• [What to do] All lines in the data below carrying the string "diagrams" are to be located and copied.

• [Data]
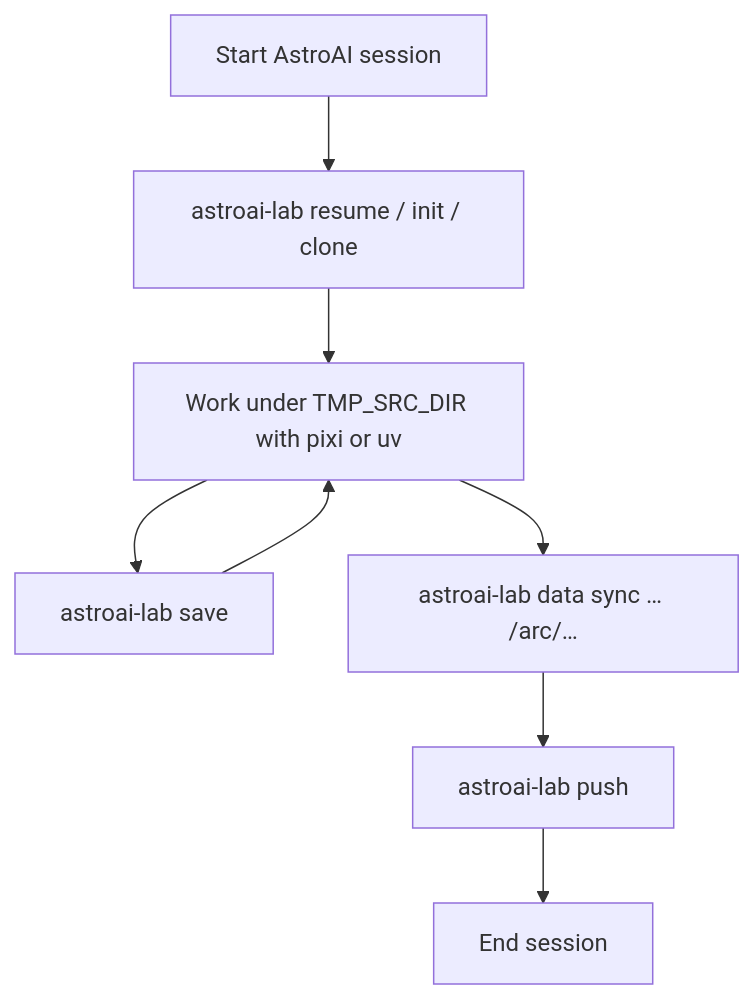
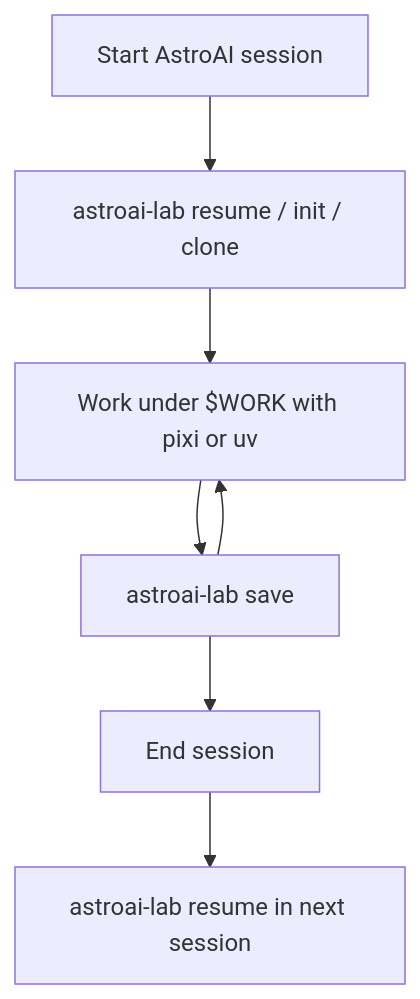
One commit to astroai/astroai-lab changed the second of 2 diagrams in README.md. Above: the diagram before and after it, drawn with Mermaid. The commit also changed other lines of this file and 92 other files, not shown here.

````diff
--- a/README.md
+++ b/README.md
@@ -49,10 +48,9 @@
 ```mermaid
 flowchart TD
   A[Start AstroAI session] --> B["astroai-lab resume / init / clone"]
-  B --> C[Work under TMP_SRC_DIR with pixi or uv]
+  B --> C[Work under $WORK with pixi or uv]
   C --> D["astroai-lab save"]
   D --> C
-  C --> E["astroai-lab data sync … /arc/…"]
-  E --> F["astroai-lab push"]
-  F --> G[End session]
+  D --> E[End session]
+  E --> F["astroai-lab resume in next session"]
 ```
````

==

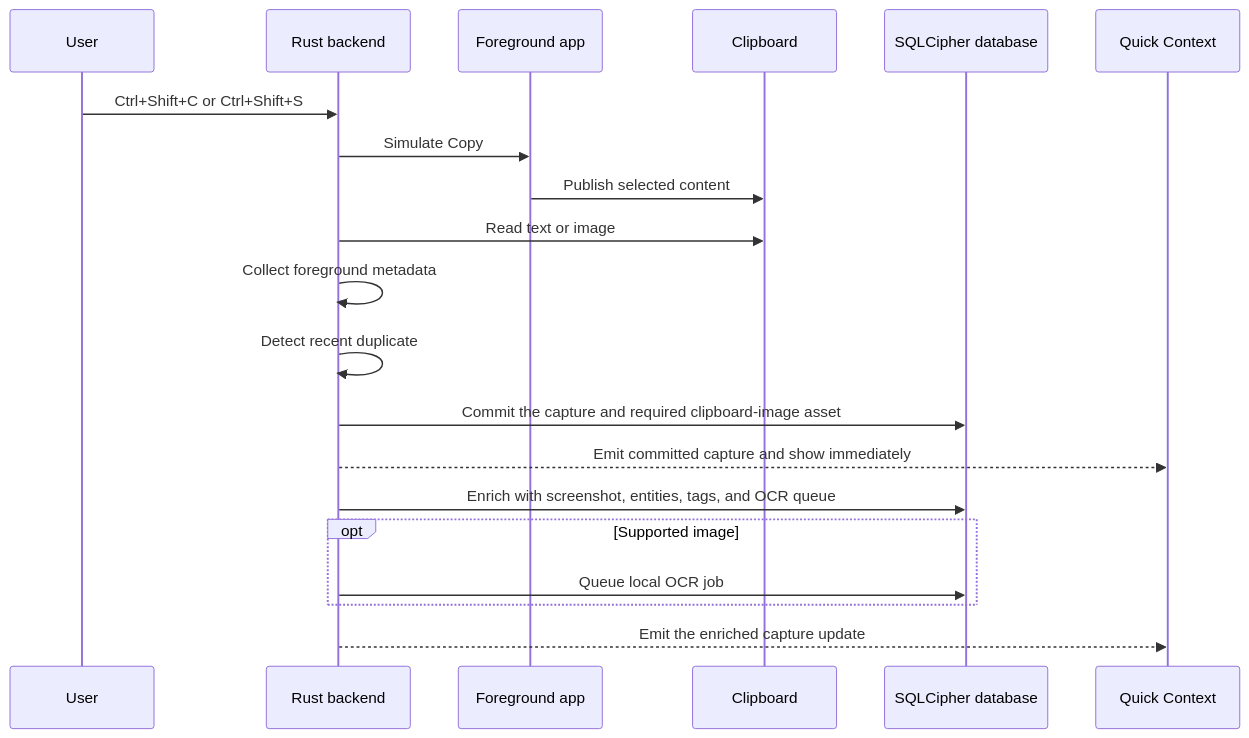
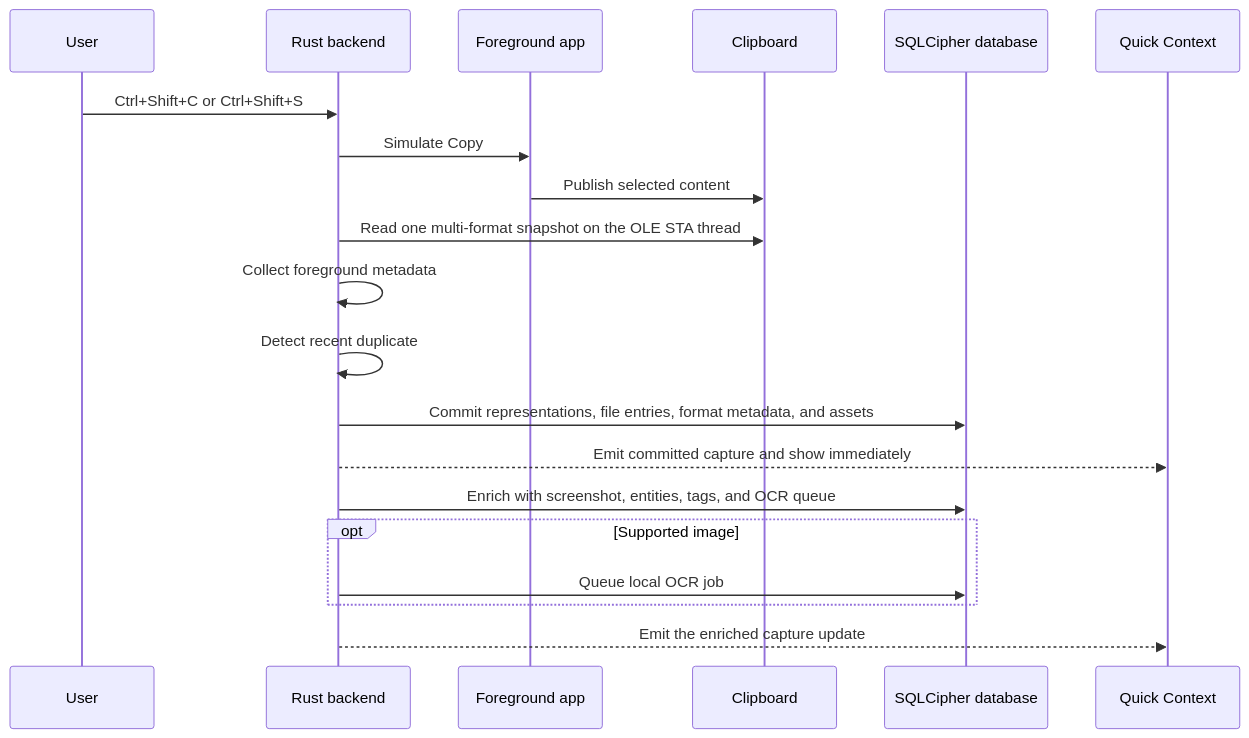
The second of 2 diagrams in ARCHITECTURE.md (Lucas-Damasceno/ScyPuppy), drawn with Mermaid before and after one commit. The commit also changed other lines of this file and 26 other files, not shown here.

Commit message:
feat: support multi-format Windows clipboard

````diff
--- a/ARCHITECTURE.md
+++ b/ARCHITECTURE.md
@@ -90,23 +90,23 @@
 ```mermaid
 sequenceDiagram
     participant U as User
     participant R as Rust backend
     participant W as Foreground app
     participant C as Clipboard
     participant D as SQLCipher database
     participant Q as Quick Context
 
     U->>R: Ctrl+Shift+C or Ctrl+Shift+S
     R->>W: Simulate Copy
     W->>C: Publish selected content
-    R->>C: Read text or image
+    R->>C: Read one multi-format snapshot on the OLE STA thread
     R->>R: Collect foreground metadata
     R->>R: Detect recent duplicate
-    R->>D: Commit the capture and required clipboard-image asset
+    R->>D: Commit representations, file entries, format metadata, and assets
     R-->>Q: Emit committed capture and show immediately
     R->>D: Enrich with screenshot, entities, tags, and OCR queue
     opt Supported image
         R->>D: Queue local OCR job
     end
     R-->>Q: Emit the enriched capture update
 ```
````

• [Answer section]
One commit to astroai/astroai-lab changed the second of 2 diagrams in README.md. Above: the diagram before and after it, drawn with Mermaid. The commit also changed other lines of this file and 92 other files, not shown here.
The second of 2 diagrams in ARCHITECTURE.md (Lucas-Damasceno/ScyPuppy), drawn with Mermaid before and after one commit. The commit also changed other lines of this file and 26 other files, not shown here.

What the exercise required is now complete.